This will differ a bit from the good answer of Bryan Krause. I won't repeat what he says. And IANAL, so this is informal advice only.
There is one advantage of a printed copy in that you can easily annotate it by writing in the margins. There are electronic versions of this for PDFs, but I find them inconvenient at best.
Also, some systems make it difficult to read PDFs without actually downloading them to your own system.
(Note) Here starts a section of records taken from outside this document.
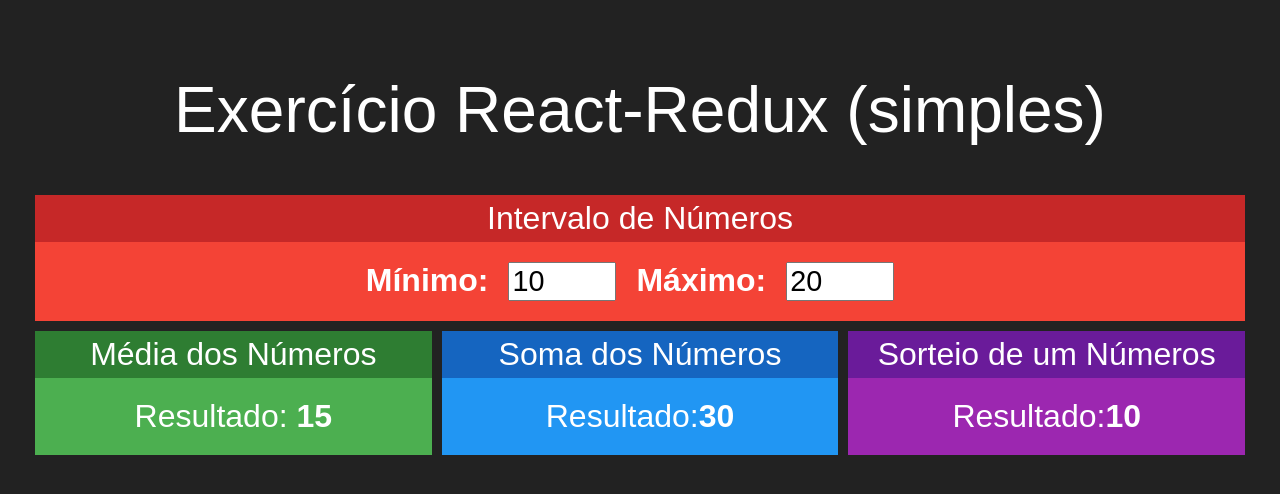
Repository: Henrique-Franca/Clear-Redux-Simples
Page: /
The author's editor kept a copy of each file at every save. The page is drawn from the files as they stood at one save, then again after a run of saves.
The browser window is 1280 px wide. The pictures show the whole page.
The project was rebuilt for these pictures with package versions that can differ from the ones it lists, and the page was loaded fresh each time.

Above is the page before, as saved 2022-11-22 08:40:10.

### src/index.css
body{
  background-color: #222;
  font-size: 2rem;
  font-family: Arial, Helvetica, sans-serif;
  color: #fff;
  margin: 30px;
}

### src/App.js
import './App.css';
import React, {useState} from 'react';

import Intervalo from './components/Intervalo';
import Media from './components/Media';
import Soma from './components/Soma';
import Sorteio from './components/Sorteio';

function App() {

  const [min, setMin] = useState(10)
  const [max, setMax] = useState(20)

  return (
    <div className="App">
      <h1>Exercício React-Redux (simples)</h1>

      <div className='linha'>
        <Intervalo min={min} max={max}
          onMinChanged={setMin}
          onMaxChanged={setMax}>
          </Intervalo>
      </div>
      <div className='linha'>
        <Media min={min} max={max}></Media>
        <Soma min={min} max={max}></Soma>
        <Sorteio min={min} max={max}></Sorteio>
      </div>
    </div>
  );
}

export default App;

### src/components/Intervalo.jsx
import './Intervalo.css'
import React from 'react'

import Card from './Card'

export default props =>{

    const { min, max } = props;

    return (
        <Card title='Intervalo de Números' red>
            <div className="Intervalo">
                <span>
                    <strong>Mínimo:</strong>
                    <input type="number" value={min}
                        onChange={e => props.onMinChanged(+e.target.value)}/>
                </span>
                <span>
                    <strong>Máximo:</strong>
                    <input type="number" value={max}
                        onChange={e => props.onMaxChanged(+e.target.value)}/>
                </span>
            </div>

        </Card>
    )

}

### src/components/Media.jsx
import React from 'react'

import Card from './Card'

export default props =>{
    const { min, max } = props;
  return (
    <Card title="Média dos Números" green>
      <div>
        <span>
          <span>Resultado: </span>
          <strong>{(max + min) / 2}</strong>
        </span>
      </div>
    </Card>
    )

}

### src/components/Soma.jsx
import React from 'react'

import Card from './Card'

export default props =>{

    const { min, max } = props;

    return (
        <Card title='Soma dos Números' blue>

            <div >
                <span>
                    <span>Resultado:</span>
                    <strong>{max + min}</strong>
                </span>

            </div>

        </Card>
    )

}

### src/components/Sorteio.jsx
import React from 'react'

import Card from './Card'

export default props =>{

    const { min, max } = props;
    const aleatorio = parseInt(Math.random() * (max - min)) + min

    return (
        <Card title='Sorteio de um Números' purple>

            <div >
                <span>
                    <span>Resultado:</span>
                    <strong>{aleatorio}</strong>
                </span>

            </div>

        </Card>
    )

}

### src/components/Intervalo.css
.Intervalo input{
    font-size: 1.8rem;
    margin-left: 20px;
    margin-right: 20px;
    width: 100px;
}

### src/components/Card.jsx
import './Card.css'
import React from 'react'

function getColor(props){
    if(props.red) return "Red"
    if(props.blue) return "Blue"
    if(props.green) return "Green"
    if(props.purple) return "Purple"
    return ""
}

export default props=>{

    return (
        <div className={`Card ${getColor(props)}`}>

            <div className="Header">
                <span className='Title'>{props.title}</span>
            </div>
            <div className='Content'>
                {props.children}
            </div>

        </div>
    )

}

### src/components/Card.css
.Card {
    flex: 1;
    display: flex;
    flex-direction: column;
    margin: 5px;
}

.Card .Header {
    display: flex;
    justify-content: center;
}

.Card .Header .Title {
    flex: 1;
    padding: 5px;
}

.Card .Content {
    padding: 20px;
}

.Card.Red .Header { color: #FFF; background-color: #c62828; }
.Card.Red .Content { background-color: #f44336; }

.Card.Green .Header { color: #FFF; background-color: #2e7d32; }
.Card.Green .Content { background-color: #4caf50; }

.Card.Blue .Header { color: #FFF; background-color: #1565c0; }
.Card.Blue .Content { background-color: #2196f3; }

.Card.Purple .Header { color: #FFF; background-color: #6A1B9A; }
.Card.Purple .Content { background-color: #9c27b0; }

Loaded but not shown: public/index.html (common file); src/index.js (common file); src/reportWebVitals.js (common file); src/App.css (common file)

After the next 2 saves:
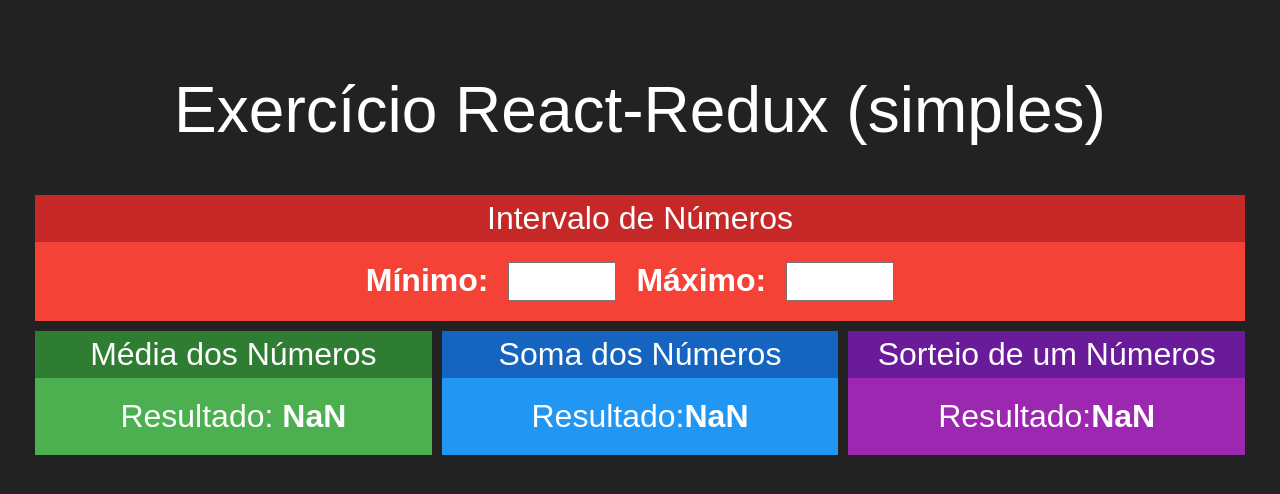
The 2 saves are shown as one change because 1 did not build or start.
The last was saved 13 min 29 s later.
--- a/src/App.js
+++ b/src/App.js
@@ -1,5 +1,5 @@
 import './App.css';
-import React, {useState} from 'react';
+import React from 'react';
 
 import Intervalo from './components/Intervalo';
 import Media from './components/Media';
@@ -8,23 +8,18 @@ import Sorteio from './components/Sorteio';
 
 function App() {
 
-  const [min, setMin] = useState(10)
-  const [max, setMax] = useState(20)
 
   return (
     <div className="App">
       <h1>Exercício React-Redux (simples)</h1>
 
       <div className='linha'>
-        <Intervalo min={min} max={max}
-          onMinChanged={setMin}
-          onMaxChanged={setMax}>
-          </Intervalo>
+        <Intervalo ></Intervalo>
       </div>
       <div className='linha'>
-        <Media min={min} max={max}></Media>
-        <Soma min={min} max={max}></Soma>
-        <Sorteio min={min} max={max}></Sorteio>
+        <Media></Media>
+        <Soma></Soma>
+        <Sorteio></Sorteio>
       </div>
     </div>
   );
So, prohibiting downloads seems to be a lost cause.
But, if you are printing only for your own personal use and not for distribution, then, since you have been give access to the content itself, the medium you use to read it is of less (but not zero) concern.
The reason for this answer, however, is to point out a general principle of the law, observed many (most? all?) places and that is that "The Law does not concern itself with trifles."
Your personal use of a printed copy doesn't lessen the value of the material to the publisher, since you already have permission for the material itself.
So, I'd wager that any infraction would be so minuscule that no legal authority would think it worth any effort to stop it. This assumes a single copy for personal use when permission to use the material has already been granted.
Laws differ everywhere, of course, but here is some information specific to Canada.